> **Directions for this task**:
Supply the number of lines in the listing below in which the word "subsection" occurs, and nothing else.

= Beginning of Section =

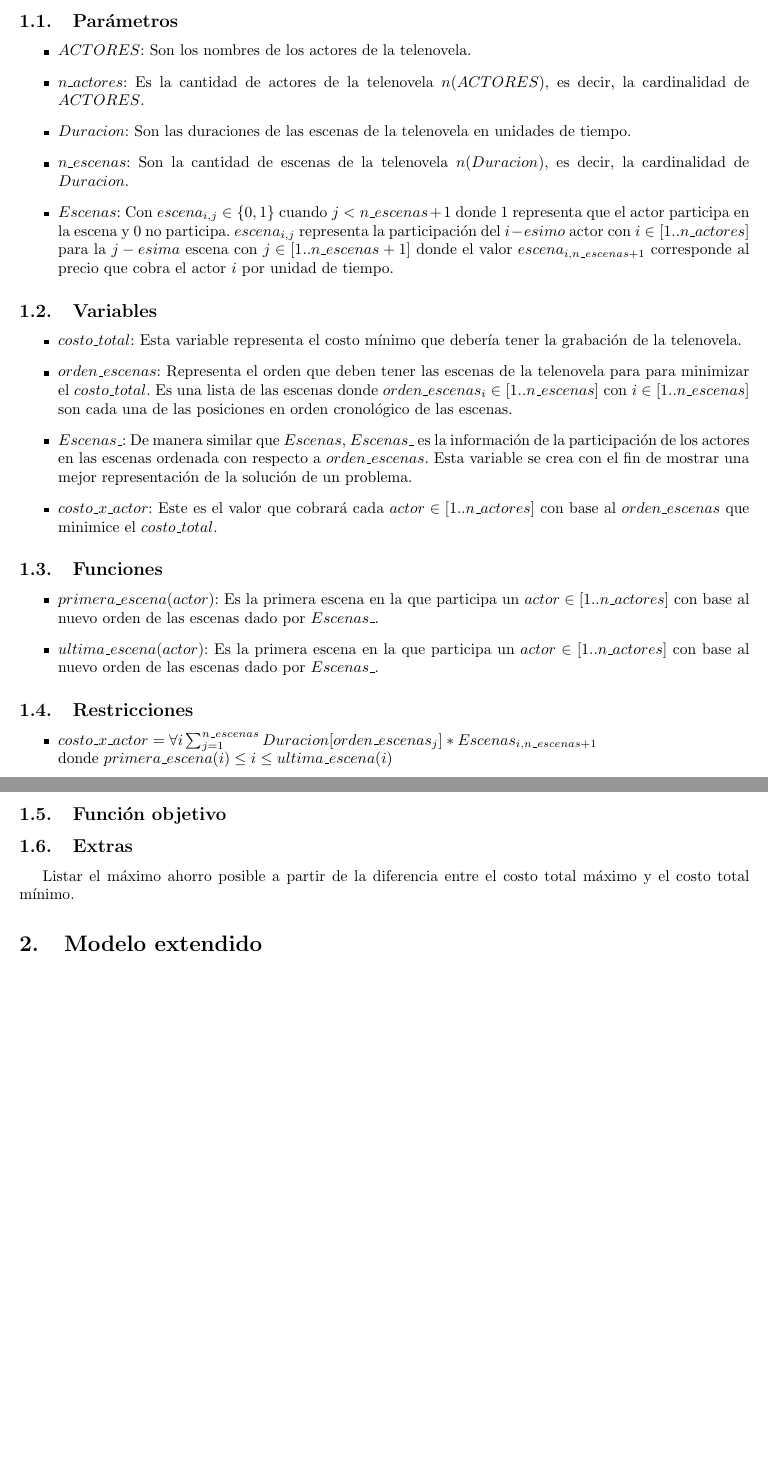
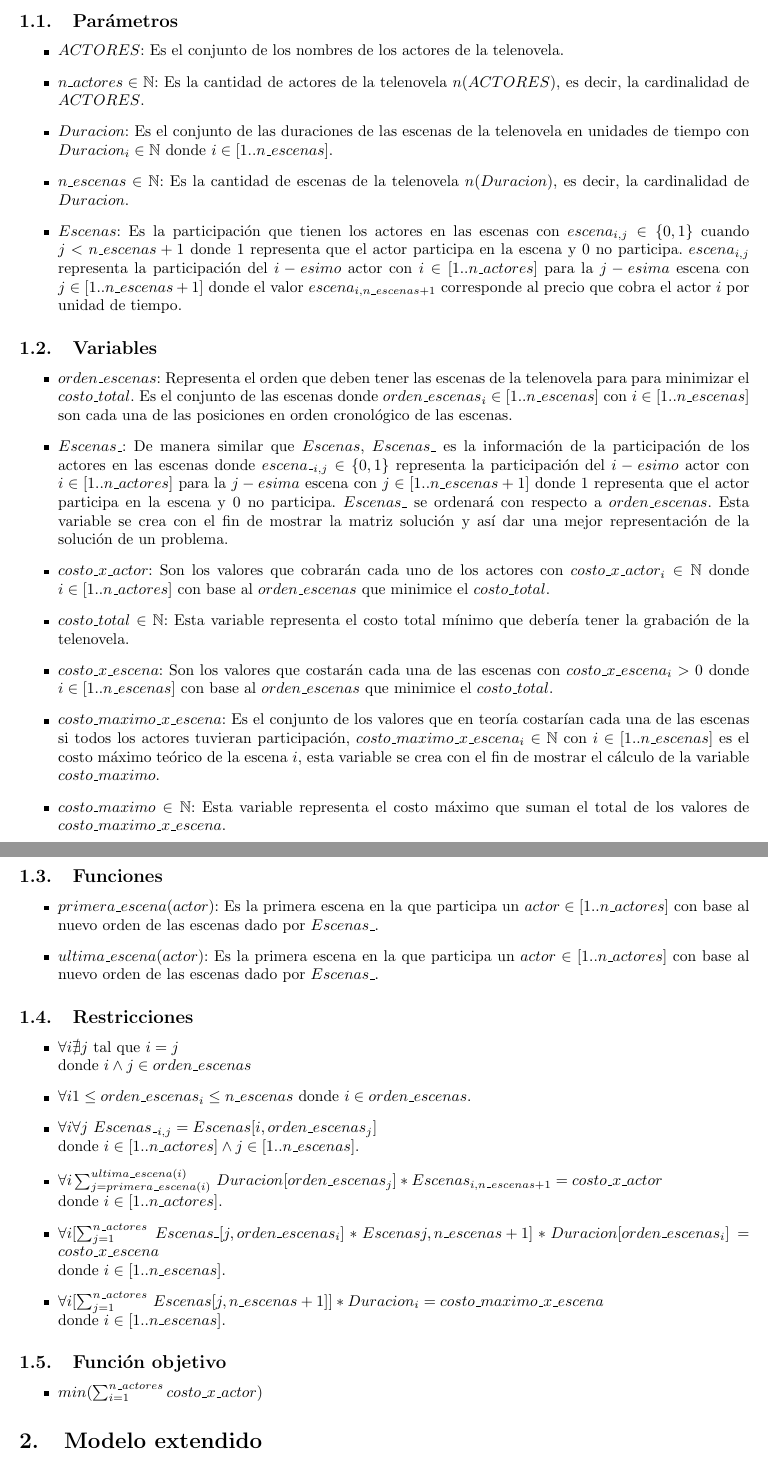
Before and after one commit to sebastianaf/ppr-project, a LaTeX document (latex/main.tex): two parts of pages 2 and 3 of 3, joined at a grey line, cut so that both start at the same text, the shorter picture padded with empty space. Compiled offline with pdfLaTeX.

Commit message:
Basic model OK

```diff
--- a/latex/main.tex
+++ b/latex/main.tex
@@ -20,19 +20,22 @@ A continuación se describen los elementos que componen el problema según el pa
 
 \subsection{Parámetros}
 \begin{itemize}
-    \item $ACTORES$: Son los nombres de los actores de la telenovela.
-    \item $n\textunderscore actores$: Es la cantidad de actores de la telenovela $n(ACTORES)$, es decir, la cardinalidad de $ACTORES$.
-    \item $Duracion$: Son las duraciones de las escenas de la telenovela en unidades de tiempo.
-    \item $n\textunderscore escenas$: Son la cantidad de escenas de la telenovela $n(Duracion)$, es decir, la cardinalidad de $Duracion$.
-    \item $Escenas$: Con $escena_{i,j} \in \{0,1\}$ cuando $j < n\textunderscore escenas + 1 $ donde  $1$ representa que el actor participa en la escena y $0$ no participa. $escena_{i,j}$ representa la participación del $i-esimo$ actor con $i \in [1..n\textunderscore actores]$ para la $j-esima$ escena con $j \in [1..n\textunderscore escenas + 1]$ donde el valor $escena_{i,n\textunderscore escenas + 1}$ corresponde al precio que cobra el actor $i$ por unidad de tiempo.
+    \item $ACTORES$: Es el conjunto de los nombres de los actores de la telenovela.
+    \item $n\textunderscore actores \in \mathbb{N}$: Es la cantidad de actores de la telenovela $n(ACTORES)$, es decir, la cardinalidad de $ACTORES$.
+    \item $Duracion$: Es el conjunto de las duraciones de las escenas de la telenovela en unidades de tiempo con $Duracion_i \in \mathbb{N}$ donde $i \in [1..n\textunderscore escenas]$.
+    \item $n\textunderscore escenas \in \mathbb{N}$: Es la cantidad de escenas de la telenovela $n(Duracion)$, es decir, la cardinalidad de $Duracion$.
+    \item $Escenas$: Es la participación que tienen los actores en las escenas con $escena_{i,j} \in \{0,1\}$ cuando $j < n\textunderscore escenas + 1 $ donde  $1$ representa que el actor participa en la escena y $0$ no participa. $escena_{i,j}$ representa la participación del $i-esimo$ actor con $i \in [1..n\textunderscore actores]$ para la $j-esima$ escena con $j \in [1..n\textunderscore escenas + 1]$ donde el valor $escena_{i,n\textunderscore escenas + 1}$ corresponde al precio que cobra el actor $i$ por unidad de tiempo.
 \end{itemize}
 
 \subsection{Variables}
 \begin{itemize}
-    \item $costo\textunderscore total$: Esta variable representa el costo mínimo que debería tener la grabación de la telenovela.
-    \item $orden\textunderscore escenas$: Representa el orden que deben tener las escenas de la telenovela para para minimizar el $costo\textunderscore total$. Es una lista de las escenas donde $orden\textunderscore escenas_i \in [1..n\textunderscore escenas]$ con $i \in [1..n\textunderscore escenas]$ son cada una de las posiciones en orden cronológico de las escenas.
-    \item $Escenas\textunderscore$: De manera similar que $Escenas$, $Escenas\textunderscore$ es la información de la participación de los actores en las escenas ordenada con respecto a $orden\textunderscore escenas$. Esta variable se crea con el fin de mostrar una mejor representación de la solución de un problema.
-    \item $costo\textunderscore x\textunderscore actor$: Este es el valor que cobrará cada $actor \in [1..n\textunderscore actores]$ con base al $orden\textunderscore escenas$ que minimice el $costo\textunderscore total$.
+    \item $orden\textunderscore escenas$: Representa el orden que deben tener las escenas de la telenovela para para minimizar el $costo\textunderscore total$. Es el conjunto de las escenas donde $orden\textunderscore escenas_i \in [1..n\textunderscore escenas]$ con $i \in [1..n\textunderscore escenas]$ son cada una de las posiciones en orden cronológico de las escenas.
+    \item $Escenas\textunderscore$: De manera similar que $Escenas$, $Escenas\textunderscore$ es la información de la participación de los actores en las escenas donde $escena\textunderscore_{i,j} \in \{0,1\}$ representa la participación del $i-esimo$ actor con $i \in [1..n\textunderscore actores]$ para la $j-esima$ escena con $j \in [1..n\textunderscore escenas + 1]$ donde  $1$ representa que el actor participa en la escena y $0$ no participa. $Escenas\textunderscore$ se ordenará con respecto a $orden\textunderscore escenas$. Esta variable se crea con el fin de mostrar la matriz solución y así dar una mejor representación de la solución de un problema.
+    \item $costo\textunderscore x\textunderscore actor$: Son los valores que cobrarán cada uno de los actores con $costo\textunderscore x\textunderscore actor_i \in \mathbb{N}$ donde $ i \in [1..n\textunderscore actores]$ con base al $orden\textunderscore escenas$ que minimice el $costo\textunderscore total$.
+    \item $costo\textunderscore total \in \mathbb{N}$: Esta variable representa el costo total mínimo que debería tener la grabación de la telenovela.
+    \item $costo\textunderscore x\textunderscore escena$: Son los valores que costarán cada una de las escenas con $costo\textunderscore x\textunderscore escena_i > 0$ donde $i \in [1..n\textunderscore escenas]$ con base al $orden\textunderscore escenas$ que minimice el $costo\textunderscore total$.
+    \item $costo\textunderscore maximo\textunderscore x\textunderscore escena$: Es el conjunto de los valores que en teoría costarían cada una de las escenas si todos los actores tuvieran participación, $costo\textunderscore maximo\textunderscore x\textunderscore escena_i \in \mathbb{N}$ con $i \in [1..n\textunderscore escenas]$ es el costo máximo teórico de la escena $i$, esta variable se crea con el fin de mostrar el cálculo de la variable $costo\textunderscore maximo$.
+    \item $costo\textunderscore maximo \in \mathbb{N}$: Esta variable representa el costo máximo que suman el total de los valores de $costo\textunderscore maximo\textunderscore x\textunderscore escena$.
 \end{itemize}
 
 \subsection{Funciones}
@@ -43,14 +46,21 @@ A continuación se describen los elementos que componen el problema según el pa
 
 \subsection{Restricciones}
 \begin{itemize}
-    \item $costo\textunderscore x\textunderscore actor = \forall i\sum_{j=1}^{n\textunderscore escenas} Duracion[orden\textunderscore escenas_j] * Escenas_{i,n\textunderscore escenas+1}$\newline
-          donde $primera\textunderscore escena(i) \leq i \leq ultima\textunderscore escena(i)$
+    \item $\forall i \nexists j$ tal que $i = j$ \newline donde $i \land j \in orden\textunderscore escenas$
+    \item $\forall i 1 \leq orden\textunderscore escenas_i \leq n\textunderscore escenas$  donde $i \in orden\textunderscore escenas$.
+    \item $\forall i \forall j$  $Escenas\textunderscore_{i,j} = Escenas[i,orden\textunderscore escenas_{j}]$ \newline donde $i \in [1..n\textunderscore actores] \land j \in [1..n\textunderscore escenas]$.
+    \item $\forall i\sum_{j=primera\textunderscore escena(i)}^{ultima\textunderscore escena(i)}$  $Duracion[orden\textunderscore escenas_j] * Escenas_{i,n\textunderscore escenas+1} = costo\textunderscore x\textunderscore actor$\newline
+          donde $i \in [1..n\textunderscore actores]$.
+    \item $\forall i [\sum_{j=1}^{n\textunderscore actores}$  $Escenas\textunderscore[j,orden\textunderscore escenas_i] * Escenas{j,n\textunderscore escenas+1}]*Duracion[orden\textunderscore escenas_i] = costo\textunderscore x\textunderscore escena$\newline
+          donde $i \in [1..n\textunderscore escenas]$.
+    \item $\forall i [\sum_{j=1}^{n\textunderscore actores}$  $Escenas[j,n\textunderscore escenas+1]] * Duracion_i = costo\textunderscore maximo\textunderscore x\textunderscore escena$\newline
+          donde $i \in [1..n\textunderscore escenas]$.
 \end{itemize}
 
 \subsection{Función objetivo}
-
-\subsection{Extras}
-Listar el máximo ahorro posible a partir de la diferencia entre el costo total máximo y el costo total mínimo.
+\begin{itemize}
+    \item $min(\sum_{i=1}^{n\textunderscore actores}costo\textunderscore x\textunderscore actor$)
+\end{itemize}
 
 \section{Modelo extendido}
 A continuación se describe el contenido del modelo extendido. \newline
```
Also changed, not shown: latex/main.pdf, 6 other files.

= End of Section =

> **Exercise answer**:
6